## Task brief:
Repeat the data as given. Images do not go in the copy.

## Data supplied:

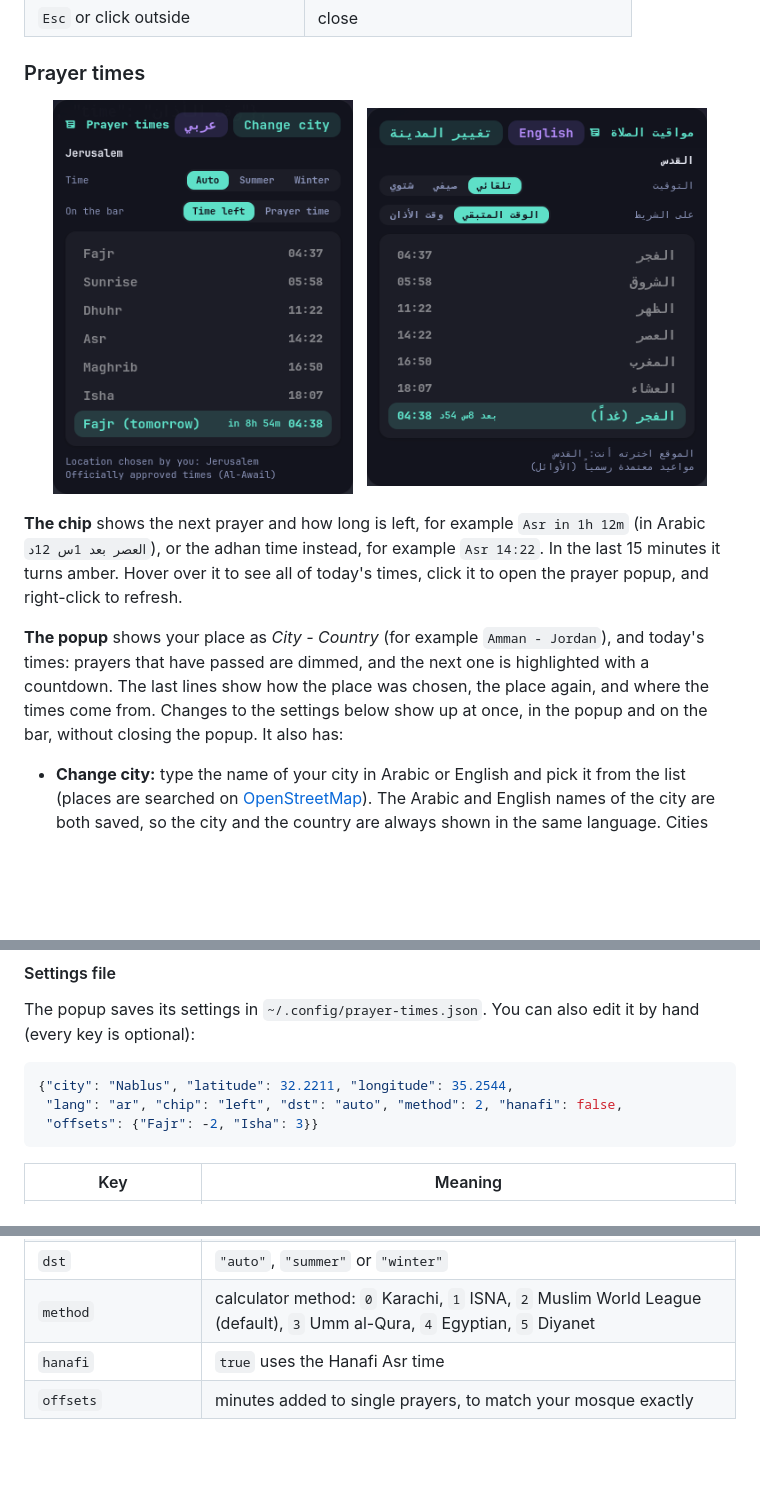
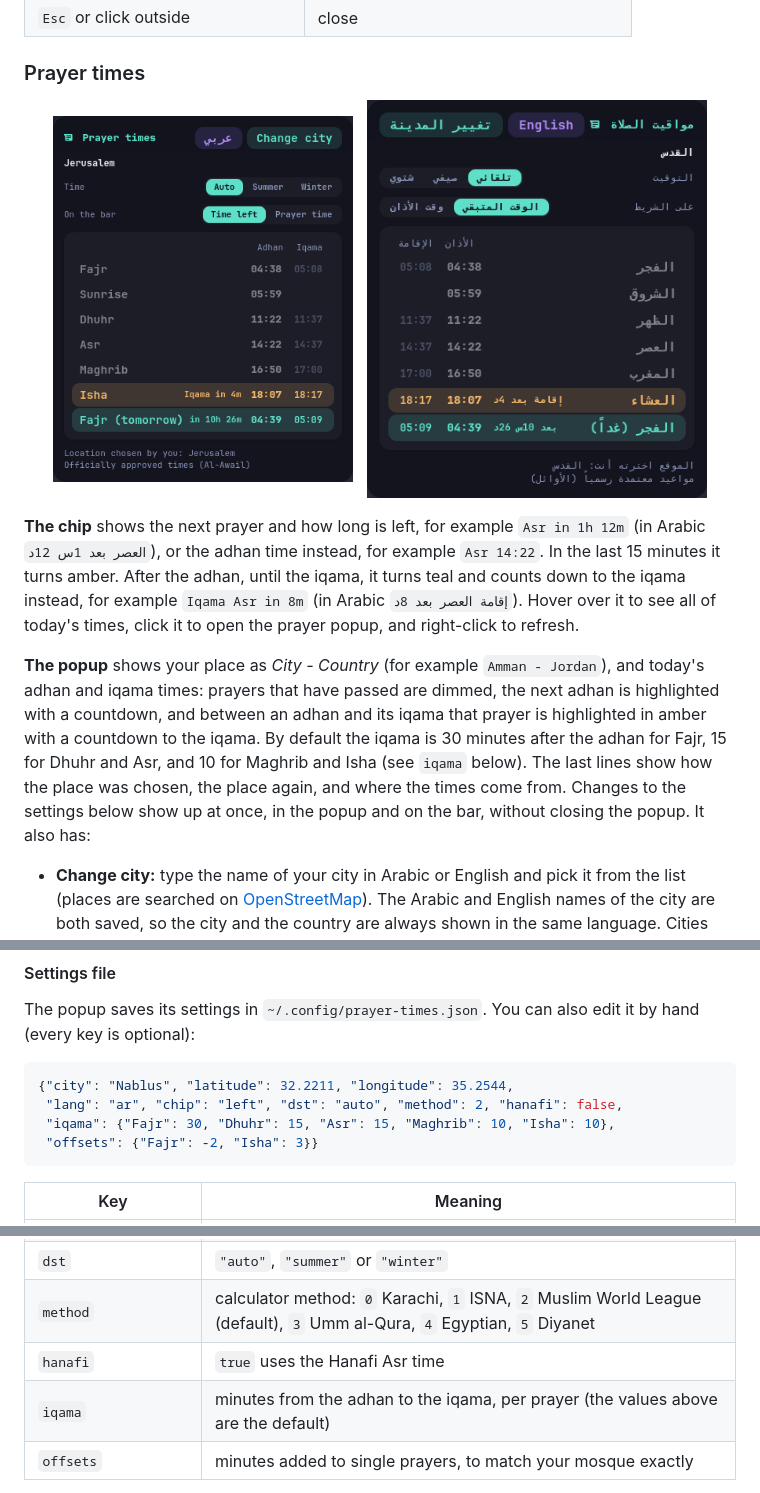
Before and after one commit to ahmad-salman322/waybar-modern-islands, a Markdown page: README.md, 3 parts joined by grey strips. Drawn GitHub-style; pictures changed too: screenshots/prayer-ar.png, screenshots/prayer.png; blank space fills up the shorter version.

Commit message:
Prayer times: iqama times

````diff
--- a/README.md
+++ b/README.md
@@ -43,9 +43,9 @@ A colorful, glassy [Waybar](https://github.com/Alexays/Waybar) setup for Hyprlan
   <img src="screenshots/prayer-ar.png" width="340" alt="Prayer times popup in Arabic">
 </p>
 
-**The chip** shows the next prayer and how long is left, for example `Asr in 1h 12m` (in Arabic `العصر بعد 1س 12د`), or the adhan time instead, for example `Asr 14:22`. In the last 15 minutes it turns amber. Hover over it to see all of today's times, click it to open the prayer popup, and right-click to refresh.
+**The chip** shows the next prayer and how long is left, for example `Asr in 1h 12m` (in Arabic `العصر بعد 1س 12د`), or the adhan time instead, for example `Asr 14:22`. In the last 15 minutes it turns amber. After the adhan, until the iqama, it turns teal and counts down to the iqama instead, for example `Iqama Asr in 8m` (in Arabic `إقامة العصر بعد 8د`). Hover over it to see all of today's times, click it to open the prayer popup, and right-click to refresh.
 
-**The popup** shows your place as *City - Country* (for example `Amman - Jordan`), and today's times: prayers that have passed are dimmed, and the next one is highlighted with a countdown. The last lines show how the place was chosen, the place again, and where the times come from. Changes to the settings below show up at once, in the popup and on the bar, without closing the popup. It also has:
+**The popup** shows your place as *City - Country* (for example `Amman - Jordan`), and today's adhan and iqama times: prayers that have passed are dimmed, the next adhan is highlighted with a countdown, and between an adhan and its iqama that prayer is highlighted in amber with a countdown to the iqama. By default the iqama is 30 minutes after the adhan for Fajr, 15 for Dhuhr and Asr, and 10 for Maghrib and Isha (see `iqama` below). The last lines show how the place was chosen, the place again, and where the times come from. Changes to the settings below show up at once, in the popup and on the bar, without closing the popup. It also has:
 
 - **Change city:** type the name of your city in Arabic or English and pick it from the list (places are searched on [OpenStreetMap](https://nominatim.openstreetmap.org)). The Arabic and English names of the city are both saved, so the city and the country are always shown in the same language. Cities with officially approved times are listed first and marked **approved times**. The times download right away. **Automatic** under the search goes back to finding your location from your IP address.
 - **Auto / Summer / Winter:** *Auto* follows your system clock, so the times move by an hour when the clocks change. *Summer* and *Winter* force one or the other, like the buttons on the Al-Awail website. This helps when your clock and your local summer time don't change on the same day.
@@ -75,6 +75,7 @@ The popup saves its settings in `~/.config/prayer-times.json`. You can also edit
 ```json
 {"city": "Nablus", "latitude": 32.2211, "longitude": 35.2544,
  "lang": "ar", "chip": "left", "dst": "auto", "method": 2, "hanafi": false,
+ "iqama": {"Fajr": 30, "Dhuhr": 15, "Asr": 15, "Maghrib": 10, "Isha": 10},
  "offsets": {"Fajr": -2, "Isha": 3}}
 ```
 
@@ -87,6 +88,7 @@ The popup saves its settings in `~/.config/prayer-times.json`. You can also edit
 | `dst` | `"auto"`, `"summer"` or `"winter"` |
 | `method` | calculator method: `0` Karachi, `1` ISNA, `2` Muslim World League (default), `3` Umm al-Qura, `4` Egyptian, `5` Diyanet |
 | `hanafi` | `true` uses the Hanafi Asr time |
+| `iqama` | minutes from the adhan to the iqama, per prayer (the values above are the default) |
 | `offsets` | minutes added to single prayers, to match your mosque exactly |
 
 From a terminal: `scripts/prayer_times.py show` prints today's times, `refresh` downloads again, and `lang` switches the language.
````
Also changed, not shown: 4 other files.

## Answer to this problem:
Before and after one commit to ahmad-salman322/waybar-modern-islands, a Markdown page: README.md, 3 parts joined by grey strips. Drawn GitHub-style; pictures changed too: screenshots/prayer-ar.png, screenshots/prayer.png; blank space fills up the shorter version.

Commit message:
Prayer times: iqama times

````diff
--- a/README.md
+++ b/README.md
@@ -43,9 +43,9 @@ A colorful, glassy [Waybar](https://github.com/Alexays/Waybar) setup for Hyprlan
   <img src="screenshots/prayer-ar.png" width="340" alt="Prayer times popup in Arabic">
 </p>
 
-**The chip** shows the next prayer and how long is left, for example `Asr in 1h 12m` (in Arabic `العصر بعد 1س 12د`), or the adhan time instead, for example `Asr 14:22`. In the last 15 minutes it turns amber. Hover over it to see all of today's times, click it to open the prayer popup, and right-click to refresh.
+**The chip** shows the next prayer and how long is left, for example `Asr in 1h 12m` (in Arabic `العصر بعد 1س 12د`), or the adhan time instead, for example `Asr 14:22`. In the last 15 minutes it turns amber. After the adhan, until the iqama, it turns teal and counts down to the iqama instead, for example `Iqama Asr in 8m` (in Arabic `إقامة العصر بعد 8د`). Hover over it to see all of today's times, click it to open the prayer popup, and right-click to refresh.
 
-**The popup** shows your place as *City - Country* (for example `Amman - Jordan`), and today's times: prayers that have passed are dimmed, and the next one is highlighted with a countdown. The last lines show how the place was chosen, the place again, and where the times come from. Changes to the settings below show up at once, in the popup and on the bar, without closing the popup. It also has:
+**The popup** shows your place as *City - Country* (for example `Amman - Jordan`), and today's adhan and iqama times: prayers that have passed are dimmed, the next adhan is highlighted with a countdown, and between an adhan and its iqama that prayer is highlighted in amber with a countdown to the iqama. By default the iqama is 30 minutes after the adhan for Fajr, 15 for Dhuhr and Asr, and 10 for Maghrib and Isha (see `iqama` below). The last lines show how the place was chosen, the place again, and where the times come from. Changes to the settings below show up at once, in the popup and on the bar, without closing the popup. It also has:
 
 - **Change city:** type the name of your city in Arabic or English and pick it from the list (places are searched on [OpenStreetMap](https://nominatim.openstreetmap.org)). The Arabic and English names of the city are both saved, so the city and the country are always shown in the same language. Cities with officially approved times are listed first and marked **approved times**. The times download right away. **Automatic** under the search goes back to finding your location from your IP address.
 - **Auto / Summer / Winter:** *Auto* follows your system clock, so the times move by an hour when the clocks change. *Summer* and *Winter* force one or the other, like the buttons on the Al-Awail website. This helps when your clock and your local summer time don't change on the same day.
@@ -75,6 +75,7 @@ The popup saves its settings in `~/.config/prayer-times.json`. You can also edit
 ```json
 {"city": "Nablus", "latitude": 32.2211, "longitude": 35.2544,
  "lang": "ar", "chip": "left", "dst": "auto", "method": 2, "hanafi": false,
+ "iqama": {"Fajr": 30, "Dhuhr": 15, "Asr": 15, "Maghrib": 10, "Isha": 10},
  "offsets": {"Fajr": -2, "Isha": 3}}
 ```
 
@@ -87,6 +88,7 @@ The popup saves its settings in `~/.config/prayer-times.json`. You can also edit
 | `dst` | `"auto"`, `"summer"` or `"winter"` |
 | `method` | calculator method: `0` Karachi, `1` ISNA, `2` Muslim World League (default), `3` Umm al-Qura, `4` Egyptian, `5` Diyanet |
 | `hanafi` | `true` uses the Hanafi Asr time |
+| `iqama` | minutes from the adhan to the iqama, per prayer (the values above are the default) |
 | `offsets` | minutes added to single prayers, to match your mosque exactly |
 
 From a terminal: `scripts/prayer_times.py show` prints today's times, `refresh` downloads again, and `lang` switches the language.
````
Also changed, not shown: 4 other files.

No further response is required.